Are markets reducing the cost of electricity generation relative to command-and-control regulated
dispatch? This study from the University of Chicago answers this question.
The study finds that markets reduce the cost of generating electricity by about $3 billion per year through increased efficiencies and coordination both within and across areas.
By using the lowest-cost plants 10% more often, markets reduce the costs from using uneconomical units by 20% per year. Additionally, the cost reductions from trading electricity across regions increases by 20% per year.
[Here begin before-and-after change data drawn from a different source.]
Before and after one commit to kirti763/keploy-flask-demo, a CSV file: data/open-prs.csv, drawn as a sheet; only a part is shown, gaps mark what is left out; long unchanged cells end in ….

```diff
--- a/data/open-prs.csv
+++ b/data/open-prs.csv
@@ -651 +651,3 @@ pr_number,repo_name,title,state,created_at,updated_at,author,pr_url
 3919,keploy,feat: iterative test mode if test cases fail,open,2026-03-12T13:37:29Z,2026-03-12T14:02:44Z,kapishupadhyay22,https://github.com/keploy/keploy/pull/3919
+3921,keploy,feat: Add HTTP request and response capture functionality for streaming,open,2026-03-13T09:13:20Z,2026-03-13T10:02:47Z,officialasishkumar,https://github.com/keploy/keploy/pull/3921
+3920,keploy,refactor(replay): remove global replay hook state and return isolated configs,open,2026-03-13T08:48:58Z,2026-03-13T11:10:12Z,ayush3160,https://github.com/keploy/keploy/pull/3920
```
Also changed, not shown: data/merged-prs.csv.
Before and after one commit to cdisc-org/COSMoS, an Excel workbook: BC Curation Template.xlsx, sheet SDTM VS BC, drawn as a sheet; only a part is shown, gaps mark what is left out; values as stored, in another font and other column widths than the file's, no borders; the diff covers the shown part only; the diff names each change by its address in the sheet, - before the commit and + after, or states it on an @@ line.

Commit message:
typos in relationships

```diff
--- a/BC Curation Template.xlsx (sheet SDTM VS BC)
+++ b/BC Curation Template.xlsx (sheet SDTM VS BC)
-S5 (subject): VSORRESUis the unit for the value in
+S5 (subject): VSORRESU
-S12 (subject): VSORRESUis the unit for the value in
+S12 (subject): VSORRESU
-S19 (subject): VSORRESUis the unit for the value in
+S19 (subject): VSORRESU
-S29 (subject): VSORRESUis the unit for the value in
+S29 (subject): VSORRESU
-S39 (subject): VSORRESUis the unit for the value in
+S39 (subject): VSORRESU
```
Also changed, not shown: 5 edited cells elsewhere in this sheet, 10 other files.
The report concludes: “As policymakers are faced with the question of whether the de-regulation of electricity markets should be expanded or scaled back, these findings suggest the benefits realized by more efficient allocation of output though market-based dispatch have far outweighed any imperfections in the market system.” 1/26/2017